● Activity: Search the data for the string "devices" and extract every line where it appears.
** Record excerpts follows **
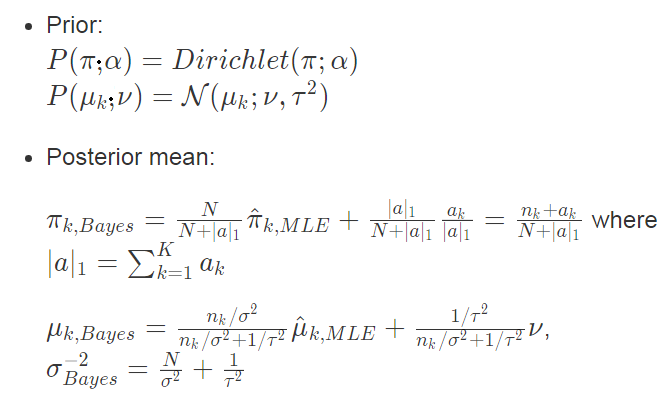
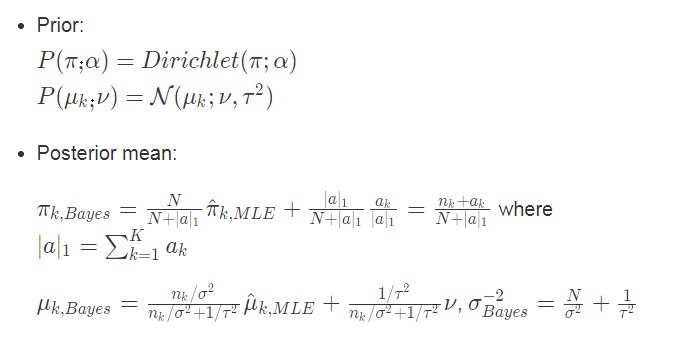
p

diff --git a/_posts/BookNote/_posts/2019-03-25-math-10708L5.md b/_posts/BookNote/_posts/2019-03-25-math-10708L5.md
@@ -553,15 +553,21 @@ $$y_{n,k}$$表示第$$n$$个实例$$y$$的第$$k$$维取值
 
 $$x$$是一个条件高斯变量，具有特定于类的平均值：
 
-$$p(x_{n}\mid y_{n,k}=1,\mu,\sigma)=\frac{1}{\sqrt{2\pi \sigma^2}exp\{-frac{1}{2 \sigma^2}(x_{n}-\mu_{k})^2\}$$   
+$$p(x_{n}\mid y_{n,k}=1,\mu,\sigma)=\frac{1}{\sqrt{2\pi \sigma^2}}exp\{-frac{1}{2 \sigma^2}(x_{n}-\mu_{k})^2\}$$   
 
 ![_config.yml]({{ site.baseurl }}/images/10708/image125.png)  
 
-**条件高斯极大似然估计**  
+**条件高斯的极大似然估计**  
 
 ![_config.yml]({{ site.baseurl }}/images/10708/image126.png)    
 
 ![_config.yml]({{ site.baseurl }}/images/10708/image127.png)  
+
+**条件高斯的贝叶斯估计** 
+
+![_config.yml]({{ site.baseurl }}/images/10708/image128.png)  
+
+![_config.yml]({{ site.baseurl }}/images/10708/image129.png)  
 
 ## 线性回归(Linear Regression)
** End of Record excerpts **
** Record excerpts follows **
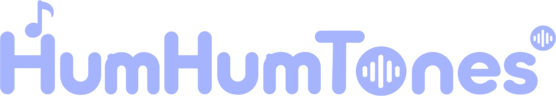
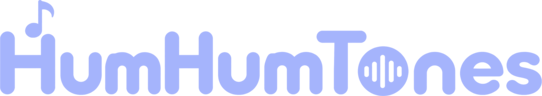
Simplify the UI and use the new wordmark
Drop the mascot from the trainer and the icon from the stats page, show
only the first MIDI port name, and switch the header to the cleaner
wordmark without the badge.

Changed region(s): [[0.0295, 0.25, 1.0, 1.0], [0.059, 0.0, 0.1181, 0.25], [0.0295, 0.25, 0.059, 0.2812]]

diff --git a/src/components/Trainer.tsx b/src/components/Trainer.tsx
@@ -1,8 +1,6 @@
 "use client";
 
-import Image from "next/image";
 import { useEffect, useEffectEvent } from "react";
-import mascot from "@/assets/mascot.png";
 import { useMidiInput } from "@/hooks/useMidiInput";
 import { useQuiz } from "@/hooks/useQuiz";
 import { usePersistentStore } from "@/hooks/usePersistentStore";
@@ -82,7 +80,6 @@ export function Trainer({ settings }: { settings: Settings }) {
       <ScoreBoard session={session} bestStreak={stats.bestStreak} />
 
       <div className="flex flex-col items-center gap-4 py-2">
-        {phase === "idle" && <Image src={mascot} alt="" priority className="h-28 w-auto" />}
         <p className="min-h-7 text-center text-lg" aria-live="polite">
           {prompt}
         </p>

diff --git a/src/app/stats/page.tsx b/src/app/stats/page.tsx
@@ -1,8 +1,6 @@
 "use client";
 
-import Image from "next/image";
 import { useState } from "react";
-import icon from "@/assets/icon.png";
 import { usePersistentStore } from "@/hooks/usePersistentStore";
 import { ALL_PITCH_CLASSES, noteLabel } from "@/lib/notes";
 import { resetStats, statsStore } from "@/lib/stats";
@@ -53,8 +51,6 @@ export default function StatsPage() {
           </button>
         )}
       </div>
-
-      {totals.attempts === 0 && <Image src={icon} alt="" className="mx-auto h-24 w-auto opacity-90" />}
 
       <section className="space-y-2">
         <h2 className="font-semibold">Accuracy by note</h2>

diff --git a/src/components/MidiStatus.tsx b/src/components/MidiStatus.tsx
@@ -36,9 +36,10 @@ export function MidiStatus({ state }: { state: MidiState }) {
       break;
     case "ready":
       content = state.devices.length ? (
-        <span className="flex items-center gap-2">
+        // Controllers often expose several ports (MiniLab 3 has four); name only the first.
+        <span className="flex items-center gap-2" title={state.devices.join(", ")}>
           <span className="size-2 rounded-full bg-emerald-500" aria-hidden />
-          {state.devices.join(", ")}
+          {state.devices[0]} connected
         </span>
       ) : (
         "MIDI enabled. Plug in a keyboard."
** End of Record excerpts **
● Written reply:
       content = state.devices.length ? (
+        <span className="flex items-center gap-2" title={state.devices.join(", ")}>
-          {state.devices.join(", ")}
+          {state.devices[0]} connected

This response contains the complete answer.